evaluation of backpacking stoves and their objective performance,
this study showsn the way that stove weight fluctuates over time
on a 28 day fuel resupply.
The top line graph shows
the weight of the stove and remaining fuel day by day. The bar chart
shows the cumulative weight of your stove and fuel as a function
of time. It was determined by adding the base weight of the stove
and remaining fuel for each day of the trip. It assumes that you
use your stove once per day to heat two cups of water to a boil.
The canister stove weights were determined from a new 7.8 oz canister.
In previous tests, all canister stoves using the standard thread
size (Primus, MSR, SnowPeak) tested had the same efficiency.
can see that the clear loser here is the whisperlite with a total
weight carried over time of 595 oz / 28 days, which averages 21
oz per day. Though it is one of the most efficient of the stoves
(.25 oz fuel/pint boiled), the fact that the stove, bottle, and
pump weigh so much more than the other stoves really adds up over
time. The double wall stove's relatively poor efficiency adds up

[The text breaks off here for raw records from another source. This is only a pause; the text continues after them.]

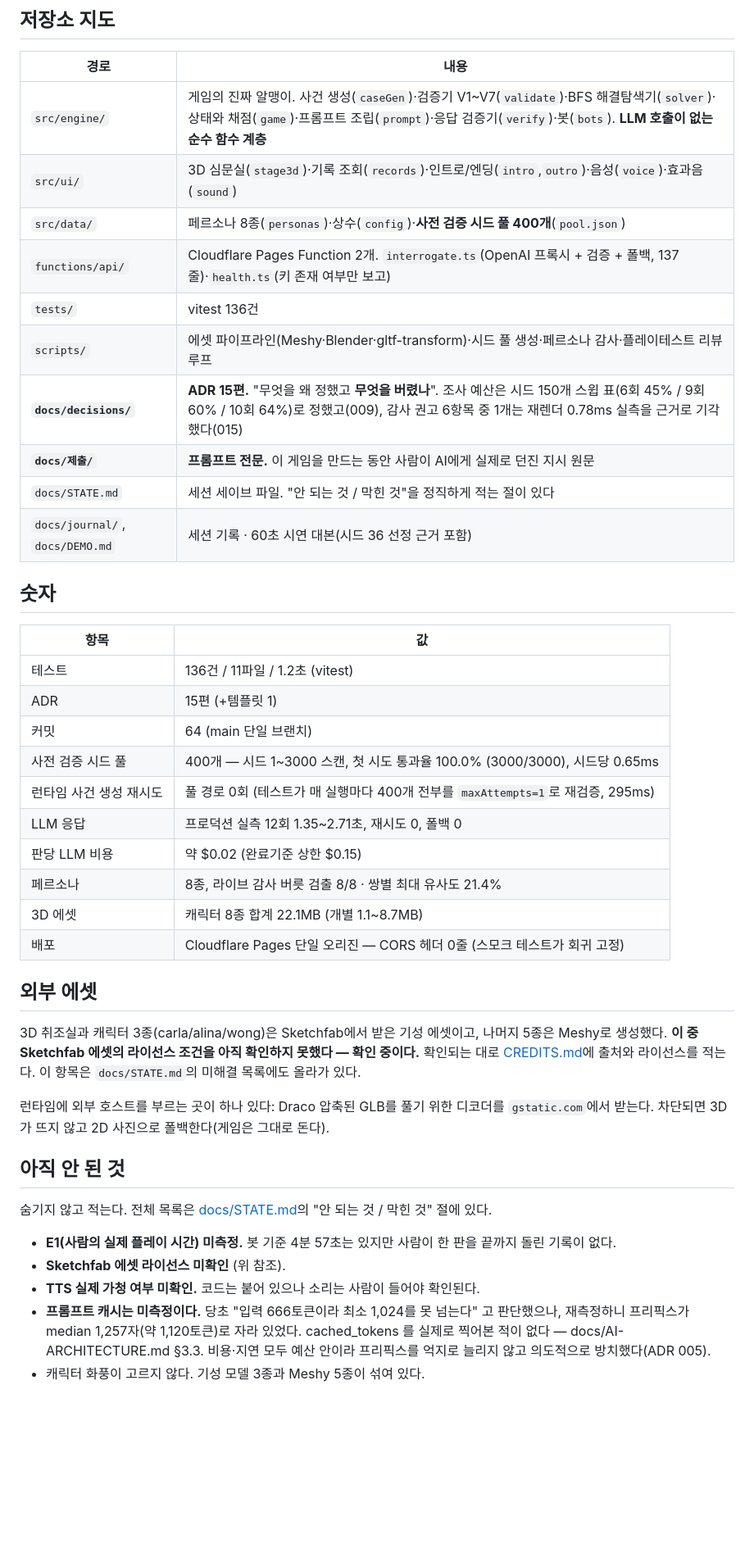
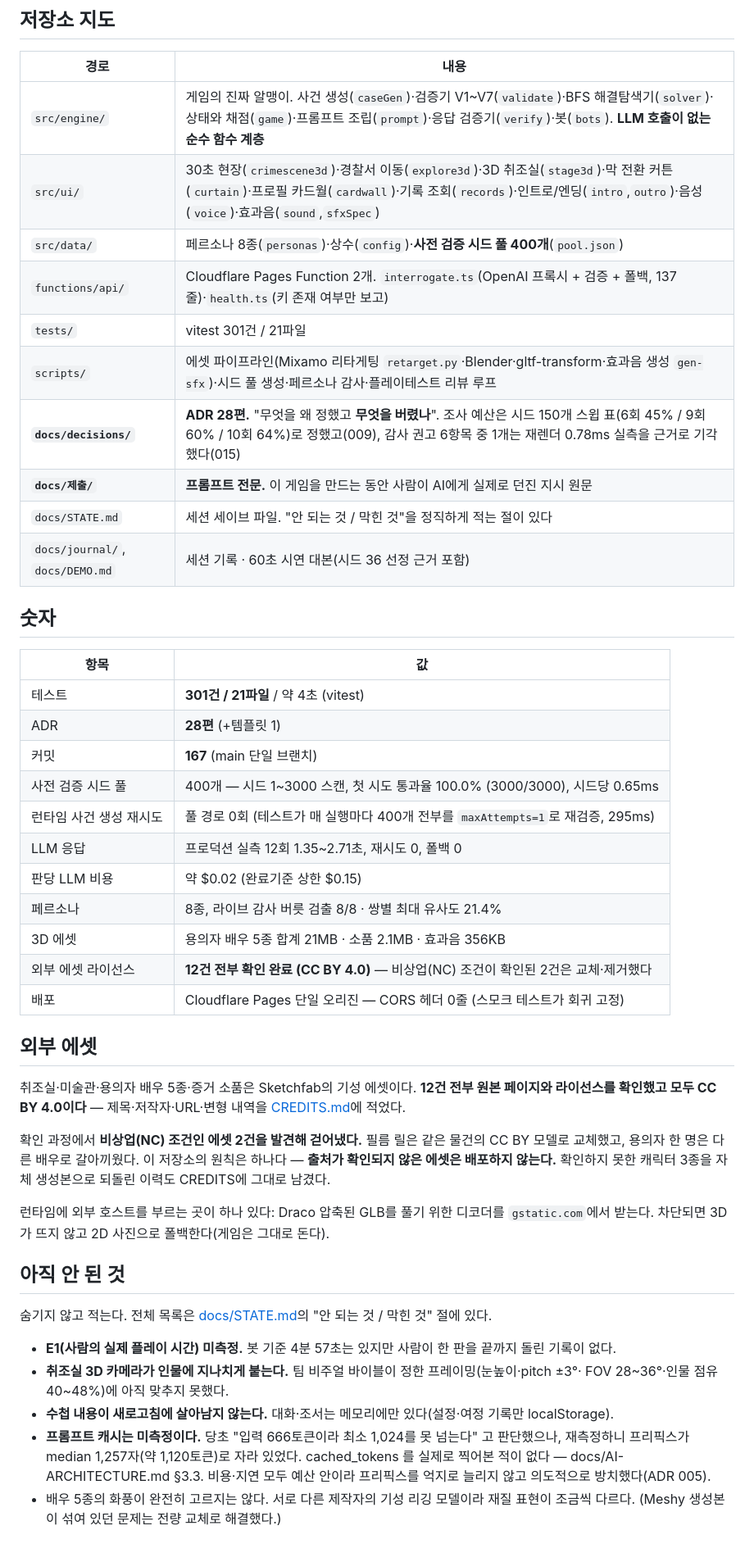
Before and after one commit to teobasaki/nan-alibi, a Markdown page: README.md, the part around one of its changes. Shown at 82% size. Drawn GitHub-style; blank space fills up the shorter version.

```diff
--- a/README.md
+++ b/README.md
@@ -75,12 +94,12 @@ STATE.md에 상시 경고로 올려두었다.
 | 경로 | 내용 |
 |---|---|
 | `src/engine/` | 게임의 진짜 알맹이. 사건 생성(`caseGen`)·검증기 V1~V7(`validate`)·BFS 해결탐색기(`solver`)·상태와 채점(`game`)·프롬프트 조립(`prompt`)·응답 검증기(`verify`)·봇(`bots`). **LLM 호출이 없는 순수 함수 계층** |
-| `src/ui/` | 3D 심문실(`stage3d`)·기록 조회(`records`)·인트로/엔딩(`intro`,`outro`)·음성(`voice`)·효과음(`sound`) |
+| `src/ui/` | 30초 현장(`crimescene3d`)·경찰서 이동(`explore3d`)·3D 취조실(`stage3d`)·막 전환 커튼(`curtain`)·프로필 카드월(`cardwall`)·기록 조회(`records`)·인트로/엔딩(`intro`,`outro`)·음성(`voice`)·효과음(`sound`,`sfxSpec`) |
 | `src/data/` | 페르소나 8종(`personas`)·상수(`config`)·**사전 검증 시드 풀 400개**(`pool.json`) |
 | `functions/api/` | Cloudflare Pages Function 2개. `interrogate.ts`(OpenAI 프록시 + 검증 + 폴백, 137줄)·`health.ts`(키 존재 여부만 보고) |
-| `tests/` | vitest 136건 |
-| `scripts/` | 에셋 파이프라인(Meshy·Blender·gltf-transform)·시드 풀 생성·페르소나 감사·플레이테스트 리뷰 루프 |
-| **`docs/decisions/`** | **ADR 15편.** "무엇을 왜 정했고 **무엇을 버렸나**". 조사 예산은 시드 150개 스윕 표(6회 45% / 9회 60% / 10회 64%)로 정했고(009), 감사 권고 6항목 중 1개는 재렌더 0.78ms 실측을 근거로 기각했다(015) |
+| `tests/` | vitest 301건 / 21파일 |
+| `scripts/` | 에셋 파이프라인(Mixamo 리타게팅 `retarget.py`·Blender·gltf-transform·효과음 생성 `gen-sfx`)·시드 풀 생성·페르소나 감사·플레이테스트 리뷰 루프 |
+| **`docs/decisions/`** | **ADR 28편.** "무엇을 왜 정했고 **무엇을 버렸나**". 조사 예산은 시드 150개 스윕 표(6회 45% / 9회 60% / 10회 64%)로 정했고(009), 감사 권고 6항목 중 1개는 재렌더 0.78ms 실측을 근거로 기각했다(015) |
 | **`docs/제출/`** | **프롬프트 전문.** 이 게임을 만드는 동안 사람이 AI에게 실제로 던진 지시 원문 |
 | `docs/STATE.md` | 세션 세이브 파일. "안 되는 것 / 막힌 것"을 정직하게 적는 절이 있다 |
 | `docs/journal/`, `docs/DEMO.md` | 세션 기록 · 60초 시연 대본(시드 36 선정 근거 포함) |
@@ -89,22 +108,28 @@ STATE.md에 상시 경고로 올려두었다.
 
 | 항목 | 값 |
 |---|---|
-| 테스트 | 136건 / 11파일 / 1.2초 (vitest) |
-| ADR | 15편 (+템플릿 1) |
-| 커밋 | 64 (main 단일 브랜치) |
+| 테스트 | **301건 / 21파일** / 약 4초 (vitest) |
+| ADR | **28편** (+템플릿 1) |
+| 커밋 | **167** (main 단일 브랜치) |
 | 사전 검증 시드 풀 | 400개 — 시드 1~3000 스캔, 첫 시도 통과율 100.0% (3000/3000), 시드당 0.65ms |
 | 런타임 사건 생성 재시도 | 풀 경로 0회 (테스트가 매 실행마다 400개 전부를 `maxAttempts=1`로 재검증, 295ms) |
 | LLM 응답 | 프로덕션 실측 12회 1.35~2.71초, 재시도 0, 폴백 0 |
 | 판당 LLM 비용 | 약 $0.02 (완료기준 상한 $0.15) |
 | 페르소나 | 8종, 라이브 감사 버릇 검출 8/8 · 쌍별 최대 유사도 21.4% |
-| 3D 에셋 | 캐릭터 8종 합계 22.1MB (개별 1.1~8.7MB) |
+| 3D 에셋 | 용의자 배우 5종 합계 21MB · 소품 2.1MB · 효과음 356KB |
+| 외부 에셋 라이선스 | **12건 전부 확인 완료 (CC BY 4.0)** — 비상업(NC) 조건이 확인된 2건은 교체·제거했다 |
 | 배포 | Cloudflare Pages 단일 오리진 — CORS 헤더 0줄 (스모크 테스트가 회귀 고정) |
 
 ## 외부 에셋
 
-3D 취조실과 캐릭터 3종(carla/alina/wong)은 Sketchfab에서 받은 기성 에셋이고, 나머지 5종은 Meshy로 생성했다.
-**이 중 Sketchfab 에셋의 라이선스 조건을 아직 확인하지 못했다 — 확인 중이다.** 확인되는 대로
-[CREDITS.md](CREDITS.md)에 출처와 라이선스를 적는다. 이 항목은 `docs/STATE.md`의 미해결 목록에도 올라가 있다.
+취조실·미술관·용의자 배우 5종·증거 소품은 Sketchfab의 기성 에셋이다.
+**12건 전부 원본 페이지와 라이선스를 확인했고 모두 CC BY 4.0이다** — 제목·저작자·URL·변형 내역을
+[CREDITS.md](CREDITS.md)에 적었다.
+
+확인 과정에서 **비상업(NC) 조건인 에셋 2건을 발견해 걷어냈다.** 필름 릴은 같은 물건의 CC BY 모델로
+교체했고, 용의자 한 명은 다른 배우로 갈아끼웠다. 이 저장소의 원칙은 하나다 —
+**출처가 확인되지 않은 에셋은 배포하지 않는다.** 확인하지 못한 캐릭터 3종을 자체 생성본으로
+되돌린 이력도 CREDITS에 그대로 남겼다.
 
 런타임에 외부 호스트를 부르는 곳이 하나 있다: Draco 압축된 GLB를 풀기 위한 디코더를 `gstatic.com`에서 받는다.
 차단되면 3D가 뜨지 않고 2D 사진으로 폴백한다(게임은 그대로 돈다).
@@ -114,8 +139,10 @@ STATE.md에 상시 경고로 올려두었다.
 숨기지 않고 적는다. 전체 목록은 [docs/STATE.md](docs/STATE.md)의 "안 되는 것 / 막힌 것" 절에 있다.
 
 - **E1(사람의 실제 플레이 시간) 미측정.** 봇 기준 4분 57초는 있지만 사람이 한 판을 끝까지 돌린 기록이 없다.
-- **Sketchfab 에셋 라이선스 미확인** (위 참조).
-- **TTS 실제 가청 여부 미확인.** 코드는 붙어 있으나 소리는 사람이 들어야 확인된다.
+- **취조실 3D 카메라가 인물에 지나치게 붙는다.** 팀 비주얼 바이블이 정한 프레이밍(눈높이·pitch ±3°·
+  FOV 28~36°·인물 점유 40~48%)에 아직 맞추지 못했다.
+- **수첩 내용이 새로고침에 살아남지 않는다.** 대화·조서는 메모리에만 있다(설정·여정 기록만 localStorage).
 - **프롬프트 캐시는 미측정이다.** 당초 "입력 666토큰이라 최소 1,024를 못 넘는다" 고 판단했으나, 재측정하니 프리픽스가 median 1,257자(약 1,120토큰)로 자라 있었다. cached_tokens 를 실제로 찍어본 적이 없다 — docs/AI-ARCHITECTURE.md §3.3.
   비용·지연 모두 예산 안이라 프리픽스를 억지로 늘리지 않고 의도적으로 방치했다(ADR 005).
-- 캐릭터 화풍이 고르지 않다. 기성 모델 3종과 Meshy 5종이 섞여 있다.
+- 배우 5종의 화풍이 완전히 고르지는 않다. 서로 다른 제작자의 기성 리깅 모델이라 재질 표현이 조금씩 다르다.
+  (Meshy 생성본이 섞여 있던 문제는 전량 교체로 해결했다.)
```
Also changed, not shown: other parts of README.md (+30 -11 lines).
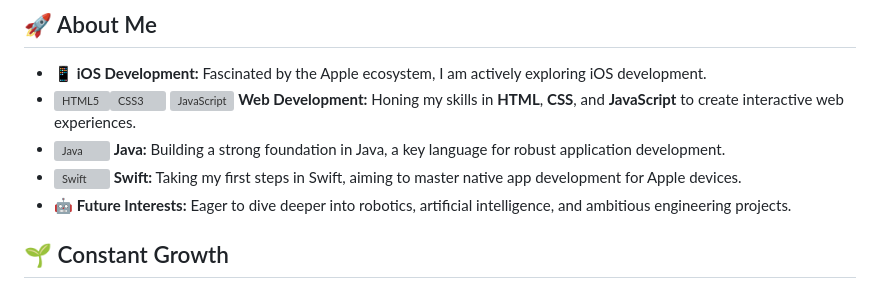
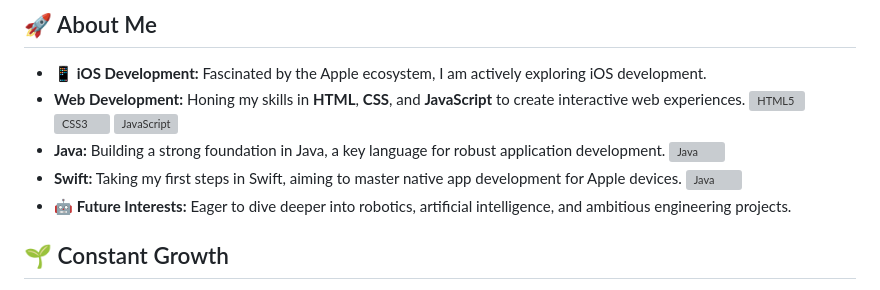
Before and after one commit to pelusinnidev/PelusinniDev, a Markdown page: README.md, the part around one of its changes. Rendered like a GitHub page; grey boxes are pictures that could not be loaded.

Commit message:
Minor changes on README.md

```diff
--- a/README.md
+++ b/README.md
@@ -4,9 +4,12 @@ Hello ![](https://user-images.githubusercontent.com/18350557/176309783-0785949b-
 
 ## 🚀 About Me
 - 📱 **iOS Development:** Fascinated by the Apple ecosystem, I am actively exploring iOS development.
-- <a href="https://developer.mozilla.org/en-US/docs/Glossary/HTML5" target="_blank" rel="noreferrer"><img src="https://raw.githubusercontent.com/danielcranney/readme-generator/main/public/icons/skills/html5-colored.svg" width="36" height="36" alt="HTML5" /></a><a href="https://www.w3.org/TR/CSS/#css" target="_blank" rel="noreferrer"><img src="https://raw.githubusercontent.com/danielcranney/readme-generator/main/public/icons/skills/css3-colored.svg" width="36" height="36" alt="CSS3" /></a> <a href="https://developer.mozilla.org/en-US/docs/Web/JavaScript" target="_blank" rel="noreferrer"><img src="https://raw.githubusercontent.com/danielcranney/readme-generator/main/public/icons/skills/javascript-colored.svg" width="36" height="36" alt="JavaScript" /></a> **Web Development:** Honing my skills in **HTML**, **CSS**, and **JavaScript** to create interactive web experiences.
-- <a href="https://www.oracle.com/java/" target="_blank" rel="noreferrer"><img src="https://raw.githubusercontent.com/danielcranney/readme-generator/main/public/icons/skills/java-colored.svg" width="36" height="36" alt="Java" /></a> **Java:** Building a strong foundation in Java, a key language for robust application development.
-- <a href="https://developer.apple.com/swift/" target="_blank" rel="noreferrer"><img src="https://raw.githubusercontent.com/danielcranney/readme-generator/main/public/icons/skills/swift-colored.svg" width="36" height="36" alt="Swift" /></a> **Swift:** Taking my first steps in Swift, aiming to master native app development for Apple devices.
+- **Web Development:** Honing my skills in **HTML**, **CSS**, and **JavaScript** to create interactive web experiences.
+  <a href="https://developer.mozilla.org/en-US/docs/Glossary/HTML5" target="_blank" rel="noreferrer"><img src="https://raw.githubusercontent.com/danielcranney/readme-generator/main/public/icons/skills/html5-colored.svg" width="36" height="36" alt="HTML5" /></a><a href="https://www.w3.org/TR/CSS/#css" target="_blank" rel="noreferrer"><img src="https://raw.githubusercontent.com/danielcranney/readme-generator/main/public/icons/skills/css3-colored.svg" width="36" height="36" alt="CSS3" /></a> <a href="https://developer.mozilla.org/en-US/docs/Web/JavaScript" target="_blank" rel="noreferrer"><img src="https://raw.githubusercontent.com/danielcranney/readme-generator/main/public/icons/skills/javascript-colored.svg" width="36" height="36" alt="JavaScript" /></a>
+- **Java:** Building a strong foundation in Java, a key language for robust application development.
+  <a href="https://www.oracle.com/java/" target="_blank" rel="noreferrer"><img src="https://raw.githubusercontent.com/danielcranney/readme-generator/main/public/icons/skills/java-colored.svg" width="36" height="36" alt="Java" /></a>
+- **Swift:** Taking my first steps in Swift, aiming to master native app development for Apple devices.
+  <a href="https://www.oracle.com/java/" target="_blank" rel="noreferrer"><img src="https://raw.githubusercontent.com/danielcranney/readme-generator/main/public/icons/skills/java-colored.svg" width="36" height="36" alt="Java" /></a>
 - 🤖 **Future Interests:** Eager to dive deeper into robotics, artificial intelligence, and ambitious engineering projects.
 
 ## 🌱 Constant Growth
```
Also changed, not shown: other parts of README.md (+2 -2 lines).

over time, despite the fact that the weight of the stove itself
is very small: 415 oz / 28 days = 16.6 oz/day average. The canister
stove and cat stove are neck and neck, a testament to the efficiency
of this homemade stove, at 12.4 oz/day and 11.5 oz/day respectively.
The surprise winner here is the Esbit stove at 7 oz/day. It consumes
the same mass of fuel as the most efficient of the stoves (canister
and white gas- .25 oz/pint boiled) but only weighs 3 oz.
thru-hikers have the opportunity to pick up some more fuel every
five days or so. It can be a pain to have to search down fuel at
every town stop, though, so most carry enough fuel to last for a
few stops. Nevertheless, it is possible to carry a smaller volume
of alcohol, fewer esbits, or a smaller 3.5 oz canister instead of
the 28 day supply.
Bottom Line: your choice of stove depends upon a few factors:
how well you can put up with the "fiddle factor", fuel
availability, the weather, and trip length. Of the three lightest
options (Cat, Esbit, and Canister stoves), none perform particularly
well in winter conditions. Even in temperatures around freezing,
the Cat and Esbit stoves will not perform particularly well. In
milder temperatures, however, the canister stove has the most hassle
free operation. Esbit will be the most affected by windy conditions,
and will cost the most to operate (about .25/day). The cat stove
has least expensive and most environmentally friendly fuel. Personally,
on a long distance hike I tire of having to fiddle with any piece
of gear and tracking down fuel, and go with the trouble-free, fast
cooking canister stove. Nevertheless, any one of these three stoves
would be a good choice. The whisperlite, despite being a well made
and solid performing stove, gets an enthusiastic thumbs down for
weight conscious long distance hikers.
Stoveless Can Be Heavier
There are a lot of people that are of the mind that not carrying a stove saves weight. I don't disagree with the concept; however, many of the no-cook foods then carried by the stoveless hikers end up being so much heavier due to water content that their weight savings dissolve. If you're considering going stoveless, do the math beforehand to make sure that it actually is going to be lighter.